Pictures are not part of the copy; repeat everything else in the records exactly.

### [Data for review]
╔══

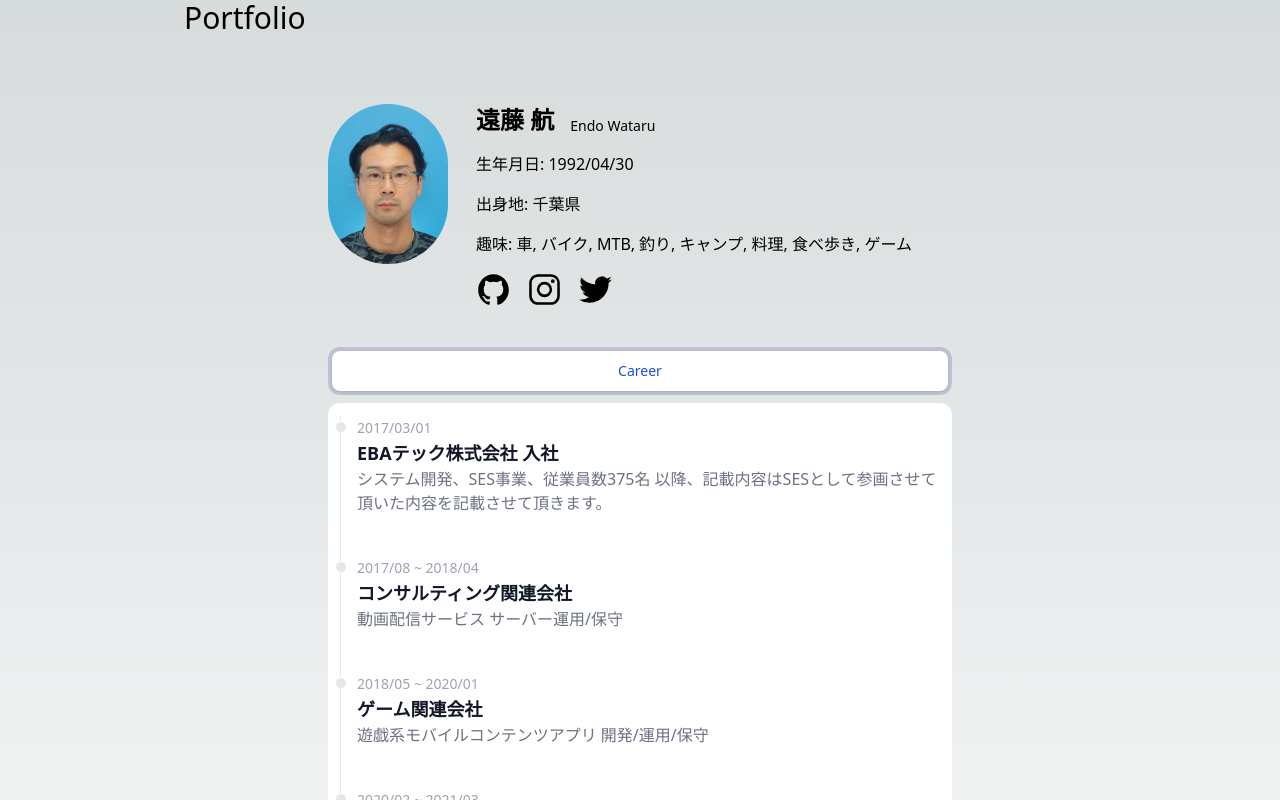
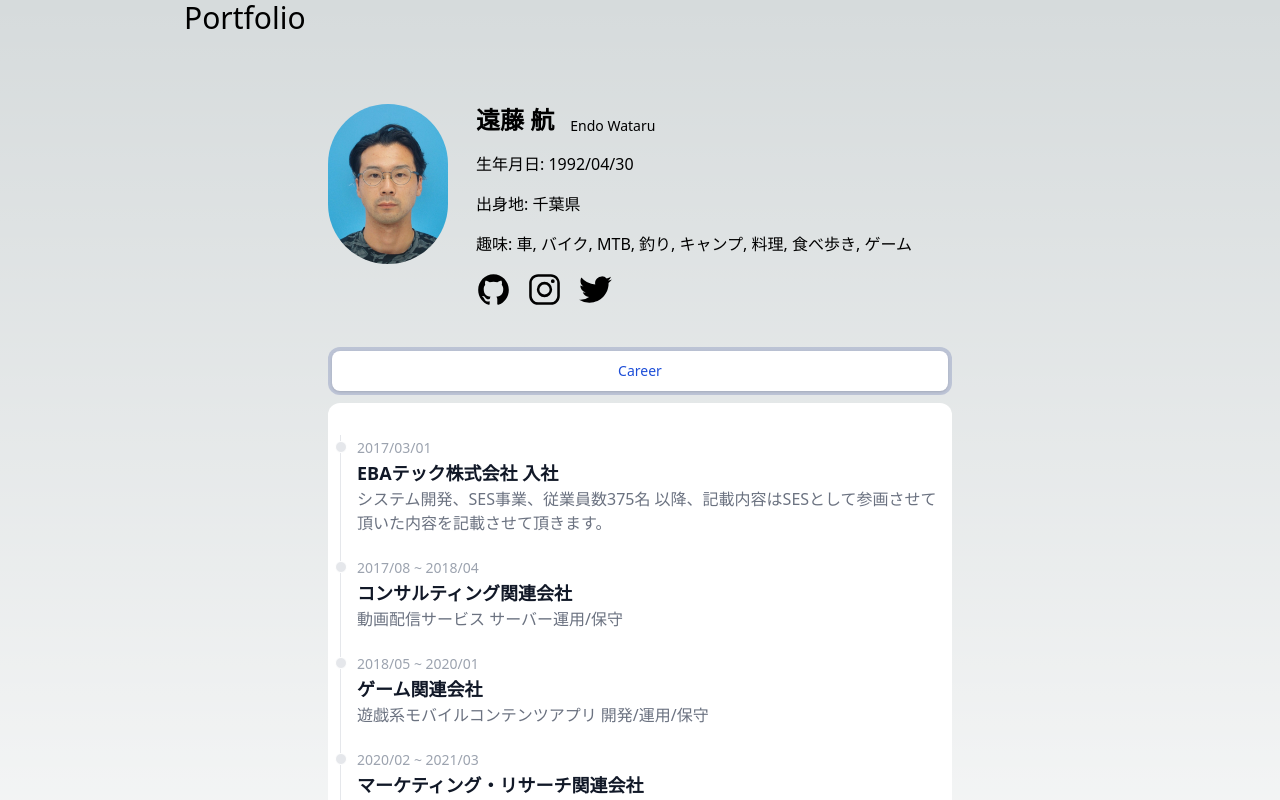
Before and after one commit to 3nd0/portfolio, a Next.js app: page / in a window 1280 px wide. Shown: the top 800 px of the page. Built offline with nearby package versions, Linux system fonts and the light colour scheme.

Commit message:
タイムラインの上下の余白調整 (#7)

```diff
--- a/src/components/timeLine/index.tsx
+++ b/src/components/timeLine/index.tsx
@@ -7,7 +7,7 @@ const TimeLine = (props: { timeLine: TimeLine[] }): JSX.Element => {
     <ol className="relative border-s border-gray-200">
       {timeLine.map((contents, id) => (
         <Fragment key={id}>
-          <li className="mb-10 ms-4">
+          <li className="my-5 ms-4">
             <div className="absolute w-3 h-3 bg-gray-200 rounded-full mt-1.5 -start-1.5 border border-white "></div>
             <time className="mb-1 text-sm font-normal leading-none text-gray-400 ">
               {contents.date}
```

╚══

### [Response to the exercise]
Before and after one commit to 3nd0/portfolio, a Next.js app: page / in a window 1280 px wide. Shown: the top 800 px of the page. Built offline with nearby package versions, Linux system fonts and the light colour scheme.

Commit message:
タイムラインの上下の余白調整 (#7)

```diff
--- a/src/components/timeLine/index.tsx
+++ b/src/components/timeLine/index.tsx
@@ -7,7 +7,7 @@ const TimeLine = (props: { timeLine: TimeLine[] }): JSX.Element => {
     <ol className="relative border-s border-gray-200">
       {timeLine.map((contents, id) => (
         <Fragment key={id}>
-          <li className="mb-10 ms-4">
+          <li className="my-5 ms-4">
             <div className="absolute w-3 h-3 bg-gray-200 rounded-full mt-1.5 -start-1.5 border border-white "></div>
             <time className="mb-1 text-sm font-normal leading-none text-gray-400 ">
               {contents.date}
```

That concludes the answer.